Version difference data
============

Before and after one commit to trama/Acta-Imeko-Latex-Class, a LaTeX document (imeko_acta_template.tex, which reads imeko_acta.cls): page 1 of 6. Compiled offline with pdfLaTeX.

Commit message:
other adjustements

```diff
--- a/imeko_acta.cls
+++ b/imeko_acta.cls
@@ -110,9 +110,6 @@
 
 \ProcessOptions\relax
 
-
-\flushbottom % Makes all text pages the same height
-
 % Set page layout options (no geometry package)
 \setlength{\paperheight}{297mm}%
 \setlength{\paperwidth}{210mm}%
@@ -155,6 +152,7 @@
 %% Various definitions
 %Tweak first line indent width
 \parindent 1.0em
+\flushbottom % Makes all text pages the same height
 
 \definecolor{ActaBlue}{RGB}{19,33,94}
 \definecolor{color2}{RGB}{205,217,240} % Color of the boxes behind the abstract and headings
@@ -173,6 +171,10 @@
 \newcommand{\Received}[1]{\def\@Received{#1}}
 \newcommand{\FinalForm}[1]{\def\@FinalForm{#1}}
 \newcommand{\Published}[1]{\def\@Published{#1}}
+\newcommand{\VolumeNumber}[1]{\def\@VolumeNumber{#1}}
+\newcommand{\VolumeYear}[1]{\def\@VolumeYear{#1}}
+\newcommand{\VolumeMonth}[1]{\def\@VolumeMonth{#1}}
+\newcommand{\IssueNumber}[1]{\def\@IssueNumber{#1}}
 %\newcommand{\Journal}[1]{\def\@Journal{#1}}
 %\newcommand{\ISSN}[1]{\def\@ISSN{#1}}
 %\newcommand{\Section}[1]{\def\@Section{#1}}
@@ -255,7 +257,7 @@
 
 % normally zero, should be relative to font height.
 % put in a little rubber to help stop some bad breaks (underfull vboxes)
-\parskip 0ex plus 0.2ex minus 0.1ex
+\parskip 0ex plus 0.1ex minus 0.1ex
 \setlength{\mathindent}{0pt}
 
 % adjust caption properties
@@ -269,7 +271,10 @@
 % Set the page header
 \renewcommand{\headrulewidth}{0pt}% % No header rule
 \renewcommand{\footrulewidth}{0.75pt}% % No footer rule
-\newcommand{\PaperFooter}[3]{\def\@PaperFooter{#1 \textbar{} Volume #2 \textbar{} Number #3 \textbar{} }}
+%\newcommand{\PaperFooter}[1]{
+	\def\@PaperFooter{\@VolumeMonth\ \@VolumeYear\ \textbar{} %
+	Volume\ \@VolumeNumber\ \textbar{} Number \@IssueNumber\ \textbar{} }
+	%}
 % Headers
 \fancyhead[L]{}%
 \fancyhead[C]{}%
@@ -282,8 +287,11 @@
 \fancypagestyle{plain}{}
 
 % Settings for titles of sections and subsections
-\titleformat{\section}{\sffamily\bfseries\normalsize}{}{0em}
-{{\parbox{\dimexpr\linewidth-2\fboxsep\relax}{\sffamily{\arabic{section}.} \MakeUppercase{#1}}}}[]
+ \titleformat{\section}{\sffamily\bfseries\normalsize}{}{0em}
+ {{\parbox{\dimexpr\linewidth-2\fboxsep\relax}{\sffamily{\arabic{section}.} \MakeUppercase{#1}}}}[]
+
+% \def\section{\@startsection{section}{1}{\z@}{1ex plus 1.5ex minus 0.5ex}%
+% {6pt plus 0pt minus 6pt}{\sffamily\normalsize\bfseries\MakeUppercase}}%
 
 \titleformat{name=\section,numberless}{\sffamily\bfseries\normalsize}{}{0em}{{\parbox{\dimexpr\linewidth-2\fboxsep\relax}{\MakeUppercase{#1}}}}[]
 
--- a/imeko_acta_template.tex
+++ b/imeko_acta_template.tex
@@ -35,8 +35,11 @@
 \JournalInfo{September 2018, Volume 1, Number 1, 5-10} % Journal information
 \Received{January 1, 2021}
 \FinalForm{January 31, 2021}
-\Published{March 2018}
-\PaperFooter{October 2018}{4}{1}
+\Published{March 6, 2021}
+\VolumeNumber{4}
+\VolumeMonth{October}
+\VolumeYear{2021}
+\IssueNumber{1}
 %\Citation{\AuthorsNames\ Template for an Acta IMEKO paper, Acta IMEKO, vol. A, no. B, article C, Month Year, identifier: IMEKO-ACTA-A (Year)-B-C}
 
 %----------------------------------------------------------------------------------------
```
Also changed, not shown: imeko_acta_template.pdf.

============

Task to complete:
Output every line from the records, exactly as written.

Response box:
Before and after one commit to trama/Acta-Imeko-Latex-Class, a LaTeX document (imeko_acta_template.tex, which reads imeko_acta.cls): page 1 of 6. Compiled offline with pdfLaTeX.

Commit message:
other adjustements

```diff
--- a/imeko_acta.cls
+++ b/imeko_acta.cls
@@ -110,9 +110,6 @@
 
 \ProcessOptions\relax
 
-
-\flushbottom % Makes all text pages the same height
-
 % Set page layout options (no geometry package)
 \setlength{\paperheight}{297mm}%
 \setlength{\paperwidth}{210mm}%
@@ -155,6 +152,7 @@
 %% Various definitions
 %Tweak first line indent width
 \parindent 1.0em
+\flushbottom % Makes all text pages the same height
 
 \definecolor{ActaBlue}{RGB}{19,33,94}
 \definecolor{color2}{RGB}{205,217,240} % Color of the boxes behind the abstract and headings
@@ -173,6 +171,10 @@
 \newcommand{\Received}[1]{\def\@Received{#1}}
 \newcommand{\FinalForm}[1]{\def\@FinalForm{#1}}
 \newcommand{\Published}[1]{\def\@Published{#1}}
+\newcommand{\VolumeNumber}[1]{\def\@VolumeNumber{#1}}
+\newcommand{\VolumeYear}[1]{\def\@VolumeYear{#1}}
+\newcommand{\VolumeMonth}[1]{\def\@VolumeMonth{#1}}
+\newcommand{\IssueNumber}[1]{\def\@IssueNumber{#1}}
 %\newcommand{\Journal}[1]{\def\@Journal{#1}}
 %\newcommand{\ISSN}[1]{\def\@ISSN{#1}}
 %\newcommand{\Section}[1]{\def\@Section{#1}}
@@ -255,7 +257,7 @@
 
 % normally zero, should be relative to font height.
 % put in a little rubber to help stop some bad breaks (underfull vboxes)
-\parskip 0ex plus 0.2ex minus 0.1ex
+\parskip 0ex plus 0.1ex minus 0.1ex
 \setlength{\mathindent}{0pt}
 
 % adjust caption properties
@@ -269,7 +271,10 @@
 % Set the page header
 \renewcommand{\headrulewidth}{0pt}% % No header rule
 \renewcommand{\footrulewidth}{0.75pt}% % No footer rule
-\newcommand{\PaperFooter}[3]{\def\@PaperFooter{#1 \textbar{} Volume #2 \textbar{} Number #3 \textbar{} }}
+%\newcommand{\PaperFooter}[1]{
+	\def\@PaperFooter{\@VolumeMonth\ \@VolumeYear\ \textbar{} %
+	Volume\ \@VolumeNumber\ \textbar{} Number \@IssueNumber\ \textbar{} }
+	%}
 % Headers
 \fancyhead[L]{}%
 \fancyhead[C]{}%
@@ -282,8 +287,11 @@
 \fancypagestyle{plain}{}
 
 % Settings for titles of sections and subsections
-\titleformat{\section}{\sffamily\bfseries\normalsize}{}{0em}
-{{\parbox{\dimexpr\linewidth-2\fboxsep\relax}{\sffamily{\arabic{section}.} \MakeUppercase{#1}}}}[]
+ \titleformat{\section}{\sffamily\bfseries\normalsize}{}{0em}
+ {{\parbox{\dimexpr\linewidth-2\fboxsep\relax}{\sffamily{\arabic{section}.} \MakeUppercase{#1}}}}[]
+
+% \def\section{\@startsection{section}{1}{\z@}{1ex plus 1.5ex minus 0.5ex}%
+% {6pt plus 0pt minus 6pt}{\sffamily\normalsize\bfseries\MakeUppercase}}%
 
 \titleformat{name=\section,numberless}{\sffamily\bfseries\normalsize}{}{0em}{{\parbox{\dimexpr\linewidth-2\fboxsep\relax}{\MakeUppercase{#1}}}}[]
 
--- a/imeko_acta_template.tex
+++ b/imeko_acta_template.tex
@@ -35,8 +35,11 @@
 \JournalInfo{September 2018, Volume 1, Number 1, 5-10} % Journal information
 \Received{January 1, 2021}
 \FinalForm{January 31, 2021}
-\Published{March 2018}
-\PaperFooter{October 2018}{4}{1}
+\Published{March 6, 2021}
+\VolumeNumber{4}
+\VolumeMonth{October}
+\VolumeYear{2021}
+\IssueNumber{1}
 %\Citation{\AuthorsNames\ Template for an Acta IMEKO paper, Acta IMEKO, vol. A, no. B, article C, Month Year, identifier: IMEKO-ACTA-A (Year)-B-C}
 
 %----------------------------------------------------------------------------------------
```
Also changed, not shown: imeko_acta_template.pdf.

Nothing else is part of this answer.